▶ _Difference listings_

—————

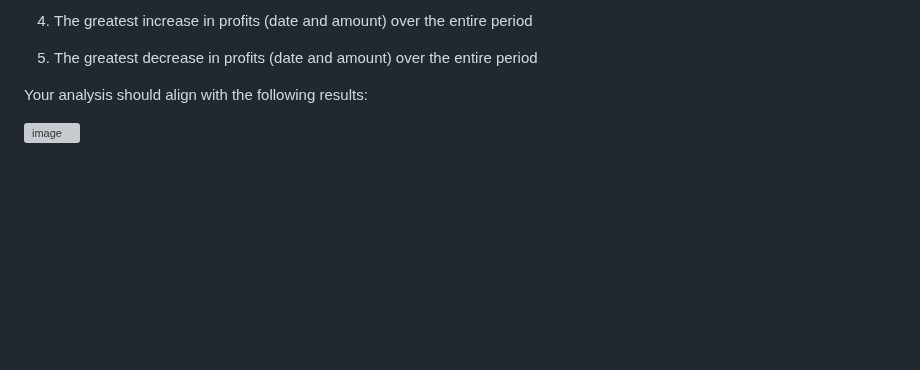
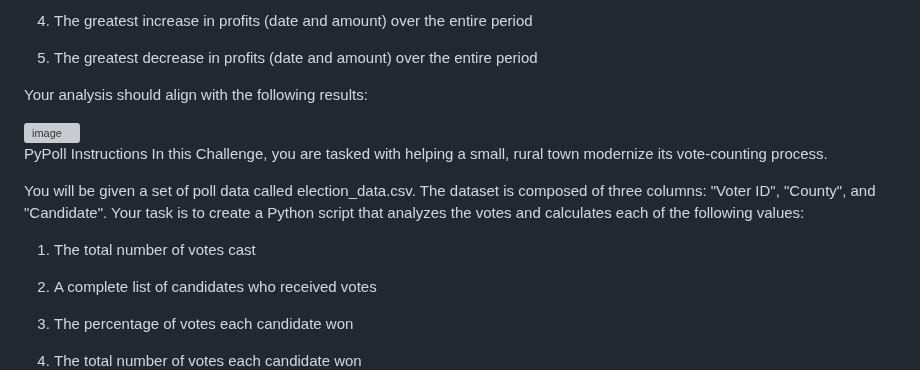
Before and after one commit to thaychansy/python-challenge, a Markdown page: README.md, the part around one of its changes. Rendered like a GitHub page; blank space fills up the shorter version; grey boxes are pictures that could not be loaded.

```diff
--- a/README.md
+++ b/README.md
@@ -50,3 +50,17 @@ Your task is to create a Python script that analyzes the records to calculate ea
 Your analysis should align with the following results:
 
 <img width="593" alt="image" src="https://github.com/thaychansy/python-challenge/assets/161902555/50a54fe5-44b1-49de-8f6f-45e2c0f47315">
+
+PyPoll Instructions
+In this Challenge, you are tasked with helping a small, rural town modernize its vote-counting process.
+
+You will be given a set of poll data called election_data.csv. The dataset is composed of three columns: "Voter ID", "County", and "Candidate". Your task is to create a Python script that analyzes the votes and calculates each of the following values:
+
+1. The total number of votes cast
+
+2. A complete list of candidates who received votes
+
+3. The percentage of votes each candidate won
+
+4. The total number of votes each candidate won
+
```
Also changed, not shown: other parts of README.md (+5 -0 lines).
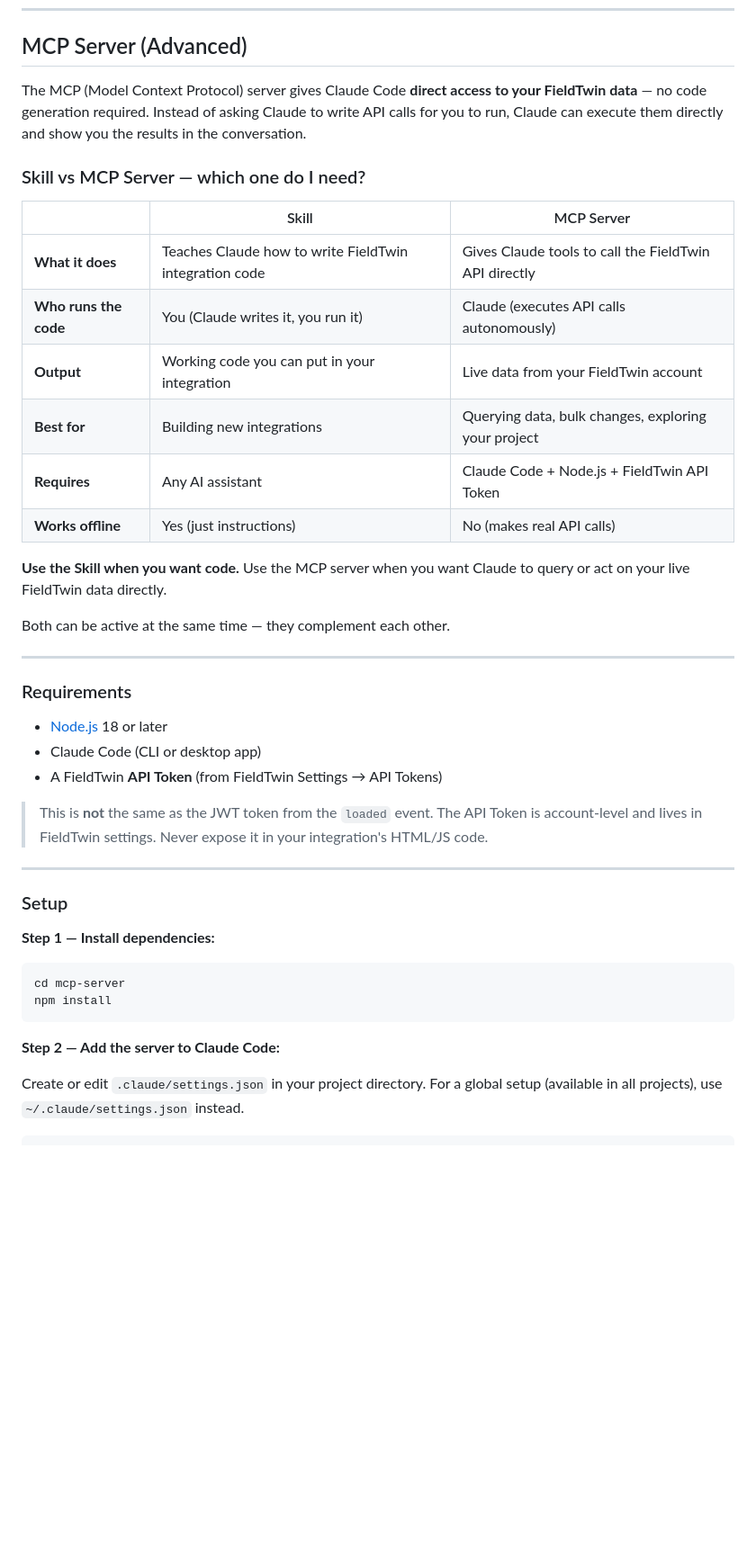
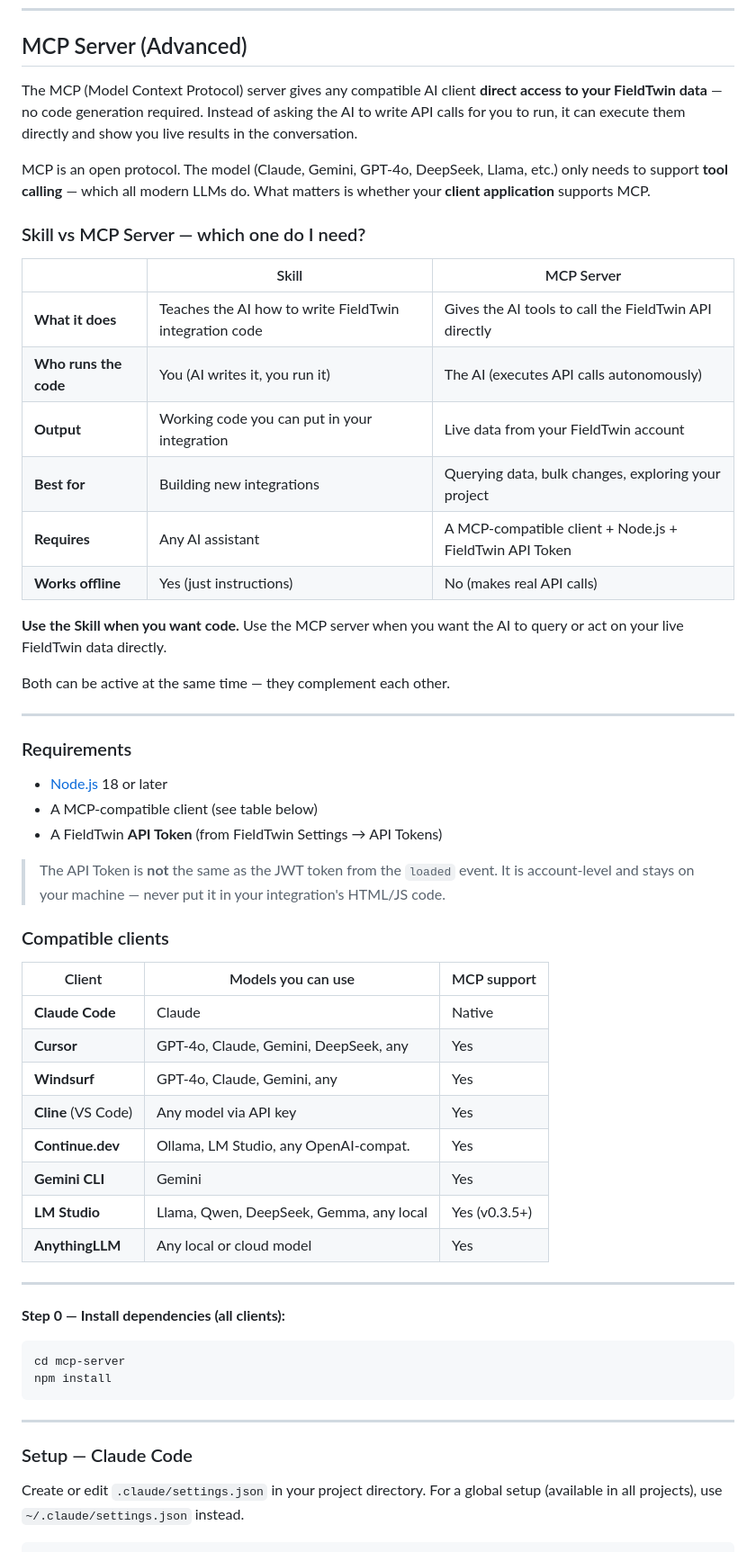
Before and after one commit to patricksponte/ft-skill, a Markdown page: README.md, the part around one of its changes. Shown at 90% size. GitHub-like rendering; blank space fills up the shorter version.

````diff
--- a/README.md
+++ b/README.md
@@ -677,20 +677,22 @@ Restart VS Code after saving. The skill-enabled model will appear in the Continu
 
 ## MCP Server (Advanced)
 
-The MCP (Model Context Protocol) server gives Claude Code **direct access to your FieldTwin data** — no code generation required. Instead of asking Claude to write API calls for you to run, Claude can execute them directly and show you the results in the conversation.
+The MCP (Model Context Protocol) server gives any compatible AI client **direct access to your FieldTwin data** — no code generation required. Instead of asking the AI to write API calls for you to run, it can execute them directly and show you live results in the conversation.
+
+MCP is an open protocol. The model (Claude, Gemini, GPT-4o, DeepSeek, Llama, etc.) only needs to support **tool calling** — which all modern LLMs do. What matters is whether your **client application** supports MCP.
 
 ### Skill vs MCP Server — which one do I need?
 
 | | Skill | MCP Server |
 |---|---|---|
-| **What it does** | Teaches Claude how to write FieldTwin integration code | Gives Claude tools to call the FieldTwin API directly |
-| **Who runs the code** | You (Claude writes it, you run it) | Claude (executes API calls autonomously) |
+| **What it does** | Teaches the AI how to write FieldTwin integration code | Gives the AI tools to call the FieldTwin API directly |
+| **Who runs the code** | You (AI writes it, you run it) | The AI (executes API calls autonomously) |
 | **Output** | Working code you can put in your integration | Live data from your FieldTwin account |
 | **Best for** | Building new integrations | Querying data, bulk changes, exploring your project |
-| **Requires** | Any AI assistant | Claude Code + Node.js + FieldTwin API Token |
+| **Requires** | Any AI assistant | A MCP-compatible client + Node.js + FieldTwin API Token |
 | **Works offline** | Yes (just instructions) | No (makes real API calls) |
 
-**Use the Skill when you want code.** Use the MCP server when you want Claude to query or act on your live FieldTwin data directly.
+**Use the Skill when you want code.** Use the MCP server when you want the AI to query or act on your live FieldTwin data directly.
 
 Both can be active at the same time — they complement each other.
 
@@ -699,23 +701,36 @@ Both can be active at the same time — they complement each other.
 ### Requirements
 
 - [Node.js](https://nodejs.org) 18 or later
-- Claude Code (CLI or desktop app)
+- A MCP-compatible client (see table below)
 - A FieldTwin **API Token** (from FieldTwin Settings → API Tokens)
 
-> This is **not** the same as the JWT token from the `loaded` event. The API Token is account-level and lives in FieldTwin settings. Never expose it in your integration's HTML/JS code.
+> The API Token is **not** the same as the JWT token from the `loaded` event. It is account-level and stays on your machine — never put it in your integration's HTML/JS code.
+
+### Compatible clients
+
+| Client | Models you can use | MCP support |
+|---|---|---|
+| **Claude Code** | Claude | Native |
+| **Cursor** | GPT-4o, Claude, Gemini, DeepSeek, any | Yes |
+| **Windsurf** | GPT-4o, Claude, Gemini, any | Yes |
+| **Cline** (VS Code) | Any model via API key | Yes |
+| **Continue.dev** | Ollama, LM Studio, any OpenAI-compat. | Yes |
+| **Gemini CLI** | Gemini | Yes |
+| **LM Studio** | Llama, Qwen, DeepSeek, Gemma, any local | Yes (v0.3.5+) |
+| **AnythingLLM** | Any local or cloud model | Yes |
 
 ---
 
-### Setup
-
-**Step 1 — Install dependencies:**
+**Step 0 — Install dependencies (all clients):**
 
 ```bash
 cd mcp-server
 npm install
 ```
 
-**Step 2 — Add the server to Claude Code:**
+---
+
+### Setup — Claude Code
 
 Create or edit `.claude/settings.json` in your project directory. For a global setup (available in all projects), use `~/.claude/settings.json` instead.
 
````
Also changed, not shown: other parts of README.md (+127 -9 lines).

—————

▶ _TASK GOAL_
Check every line of the records above for the string "want". Copy those that hold it.

▶ _SOLUTION BELOW_
-**Use the Skill when you want code.** Use the MCP server when you want Claude to query or act on your live FieldTwin data directly.
+**Use the Skill when you want code.** Use the MCP server when you want the AI to query or act on your live FieldTwin data directly.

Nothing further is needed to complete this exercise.